_TASK TO CARRY OUT_. Provide a verbatim copy of the data below.

_SUPPLIED MATERIAL_.

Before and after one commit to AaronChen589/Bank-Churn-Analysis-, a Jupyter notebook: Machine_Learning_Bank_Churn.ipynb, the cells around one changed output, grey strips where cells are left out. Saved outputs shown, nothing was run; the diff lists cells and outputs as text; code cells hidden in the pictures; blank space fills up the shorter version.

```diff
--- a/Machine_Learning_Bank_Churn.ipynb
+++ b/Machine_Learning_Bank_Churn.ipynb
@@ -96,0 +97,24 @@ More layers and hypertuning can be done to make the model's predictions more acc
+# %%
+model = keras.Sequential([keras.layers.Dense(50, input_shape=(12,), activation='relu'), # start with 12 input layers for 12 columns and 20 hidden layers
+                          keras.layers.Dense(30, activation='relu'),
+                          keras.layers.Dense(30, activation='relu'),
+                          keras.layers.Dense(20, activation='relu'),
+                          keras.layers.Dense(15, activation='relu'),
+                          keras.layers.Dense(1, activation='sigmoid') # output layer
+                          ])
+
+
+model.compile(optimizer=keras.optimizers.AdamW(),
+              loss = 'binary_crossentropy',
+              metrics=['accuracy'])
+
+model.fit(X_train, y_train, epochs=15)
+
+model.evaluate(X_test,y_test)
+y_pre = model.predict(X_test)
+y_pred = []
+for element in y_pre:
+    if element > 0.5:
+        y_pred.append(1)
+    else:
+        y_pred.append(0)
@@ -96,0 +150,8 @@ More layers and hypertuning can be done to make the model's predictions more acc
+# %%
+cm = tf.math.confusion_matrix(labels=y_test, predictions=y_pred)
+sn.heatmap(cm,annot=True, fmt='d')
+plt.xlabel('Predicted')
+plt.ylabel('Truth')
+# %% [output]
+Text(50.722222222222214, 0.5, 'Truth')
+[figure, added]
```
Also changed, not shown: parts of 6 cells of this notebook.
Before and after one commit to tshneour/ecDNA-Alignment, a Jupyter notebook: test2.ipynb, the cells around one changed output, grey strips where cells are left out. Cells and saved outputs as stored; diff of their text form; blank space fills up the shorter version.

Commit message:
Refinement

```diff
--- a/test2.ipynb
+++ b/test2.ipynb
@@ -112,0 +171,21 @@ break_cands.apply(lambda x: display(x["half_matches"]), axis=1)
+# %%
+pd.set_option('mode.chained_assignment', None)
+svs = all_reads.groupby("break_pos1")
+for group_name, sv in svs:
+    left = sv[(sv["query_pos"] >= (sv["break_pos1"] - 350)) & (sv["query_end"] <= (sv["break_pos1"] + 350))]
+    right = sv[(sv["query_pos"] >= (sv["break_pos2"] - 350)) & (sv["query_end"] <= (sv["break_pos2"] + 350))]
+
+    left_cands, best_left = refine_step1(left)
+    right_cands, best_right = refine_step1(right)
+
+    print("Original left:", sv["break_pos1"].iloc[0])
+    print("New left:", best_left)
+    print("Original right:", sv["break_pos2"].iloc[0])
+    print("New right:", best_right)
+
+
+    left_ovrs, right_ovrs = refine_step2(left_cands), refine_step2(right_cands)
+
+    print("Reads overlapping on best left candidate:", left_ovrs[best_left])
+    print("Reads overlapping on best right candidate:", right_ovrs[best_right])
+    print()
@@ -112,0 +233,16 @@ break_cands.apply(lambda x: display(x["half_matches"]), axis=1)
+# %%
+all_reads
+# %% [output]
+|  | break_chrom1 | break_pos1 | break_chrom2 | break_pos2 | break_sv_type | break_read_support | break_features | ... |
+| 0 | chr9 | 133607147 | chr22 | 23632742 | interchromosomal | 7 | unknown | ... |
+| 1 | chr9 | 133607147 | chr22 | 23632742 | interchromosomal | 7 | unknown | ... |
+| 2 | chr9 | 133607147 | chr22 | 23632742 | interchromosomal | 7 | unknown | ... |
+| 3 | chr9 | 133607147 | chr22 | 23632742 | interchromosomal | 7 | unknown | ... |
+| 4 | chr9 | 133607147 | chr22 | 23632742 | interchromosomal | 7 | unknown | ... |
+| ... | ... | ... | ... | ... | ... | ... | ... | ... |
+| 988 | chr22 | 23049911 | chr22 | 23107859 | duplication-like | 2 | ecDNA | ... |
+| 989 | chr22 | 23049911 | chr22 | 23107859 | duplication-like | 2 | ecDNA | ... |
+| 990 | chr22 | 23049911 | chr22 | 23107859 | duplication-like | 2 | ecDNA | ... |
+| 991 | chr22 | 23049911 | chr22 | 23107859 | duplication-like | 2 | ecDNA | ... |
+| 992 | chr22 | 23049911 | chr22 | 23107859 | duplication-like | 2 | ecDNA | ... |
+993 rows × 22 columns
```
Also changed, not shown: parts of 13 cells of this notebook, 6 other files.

_TASK ANSWER_.
Before and after one commit to AaronChen589/Bank-Churn-Analysis-, a Jupyter notebook: Machine_Learning_Bank_Churn.ipynb, the cells around one changed output, grey strips where cells are left out. Saved outputs shown, nothing was run; the diff lists cells and outputs as text; code cells hidden in the pictures; blank space fills up the shorter version.

```diff
--- a/Machine_Learning_Bank_Churn.ipynb
+++ b/Machine_Learning_Bank_Churn.ipynb
@@ -96,0 +97,24 @@ More layers and hypertuning can be done to make the model's predictions more acc
+# %%
+model = keras.Sequential([keras.layers.Dense(50, input_shape=(12,), activation='relu'), # start with 12 input layers for 12 columns and 20 hidden layers
+                          keras.layers.Dense(30, activation='relu'),
+                          keras.layers.Dense(30, activation='relu'),
+                          keras.layers.Dense(20, activation='relu'),
+                          keras.layers.Dense(15, activation='relu'),
+                          keras.layers.Dense(1, activation='sigmoid') # output layer
+                          ])
+
+
+model.compile(optimizer=keras.optimizers.AdamW(),
+              loss = 'binary_crossentropy',
+              metrics=['accuracy'])
+
+model.fit(X_train, y_train, epochs=15)
+
+model.evaluate(X_test,y_test)
+y_pre = model.predict(X_test)
+y_pred = []
+for element in y_pre:
+    if element > 0.5:
+        y_pred.append(1)
+    else:
+        y_pred.append(0)
@@ -96,0 +150,8 @@ More layers and hypertuning can be done to make the model's predictions more acc
+# %%
+cm = tf.math.confusion_matrix(labels=y_test, predictions=y_pred)
+sn.heatmap(cm,annot=True, fmt='d')
+plt.xlabel('Predicted')
+plt.ylabel('Truth')
+# %% [output]
+Text(50.722222222222214, 0.5, 'Truth')
+[figure, added]
```
Also changed, not shown: parts of 6 cells of this notebook.
Before and after one commit to tshneour/ecDNA-Alignment, a Jupyter notebook: test2.ipynb, the cells around one changed output, grey strips where cells are left out. Cells and saved outputs as stored; diff of their text form; blank space fills up the shorter version.

Commit message:
Refinement

```diff
--- a/test2.ipynb
+++ b/test2.ipynb
@@ -112,0 +171,21 @@ break_cands.apply(lambda x: display(x["half_matches"]), axis=1)
+# %%
+pd.set_option('mode.chained_assignment', None)
+svs = all_reads.groupby("break_pos1")
+for group_name, sv in svs:
+    left = sv[(sv["query_pos"] >= (sv["break_pos1"] - 350)) & (sv["query_end"] <= (sv["break_pos1"] + 350))]
+    right = sv[(sv["query_pos"] >= (sv["break_pos2"] - 350)) & (sv["query_end"] <= (sv["break_pos2"] + 350))]
+
+    left_cands, best_left = refine_step1(left)
+    right_cands, best_right = refine_step1(right)
+
+    print("Original left:", sv["break_pos1"].iloc[0])
+    print("New left:", best_left)
+    print("Original right:", sv["break_pos2"].iloc[0])
+    print("New right:", best_right)
+
+
+    left_ovrs, right_ovrs = refine_step2(left_cands), refine_step2(right_cands)
+
+    print("Reads overlapping on best left candidate:", left_ovrs[best_left])
+    print("Reads overlapping on best right candidate:", right_ovrs[best_right])
+    print()
@@ -112,0 +233,16 @@ break_cands.apply(lambda x: display(x["half_matches"]), axis=1)
+# %%
+all_reads
+# %% [output]
+|  | break_chrom1 | break_pos1 | break_chrom2 | break_pos2 | break_sv_type | break_read_support | break_features | ... |
+| 0 | chr9 | 133607147 | chr22 | 23632742 | interchromosomal | 7 | unknown | ... |
+| 1 | chr9 | 133607147 | chr22 | 23632742 | interchromosomal | 7 | unknown | ... |
+| 2 | chr9 | 133607147 | chr22 | 23632742 | interchromosomal | 7 | unknown | ... |
+| 3 | chr9 | 133607147 | chr22 | 23632742 | interchromosomal | 7 | unknown | ... |
+| 4 | chr9 | 133607147 | chr22 | 23632742 | interchromosomal | 7 | unknown | ... |
+| ... | ... | ... | ... | ... | ... | ... | ... | ... |
+| 988 | chr22 | 23049911 | chr22 | 23107859 | duplication-like | 2 | ecDNA | ... |
+| 989 | chr22 | 23049911 | chr22 | 23107859 | duplication-like | 2 | ecDNA | ... |
+| 990 | chr22 | 23049911 | chr22 | 23107859 | duplication-like | 2 | ecDNA | ... |
+| 991 | chr22 | 23049911 | chr22 | 23107859 | duplication-like | 2 | ecDNA | ... |
+| 992 | chr22 | 23049911 | chr22 | 23107859 | duplication-like | 2 | ecDNA | ... |
+993 rows × 22 columns
```
Also changed, not shown: parts of 13 cells of this notebook, 6 other files.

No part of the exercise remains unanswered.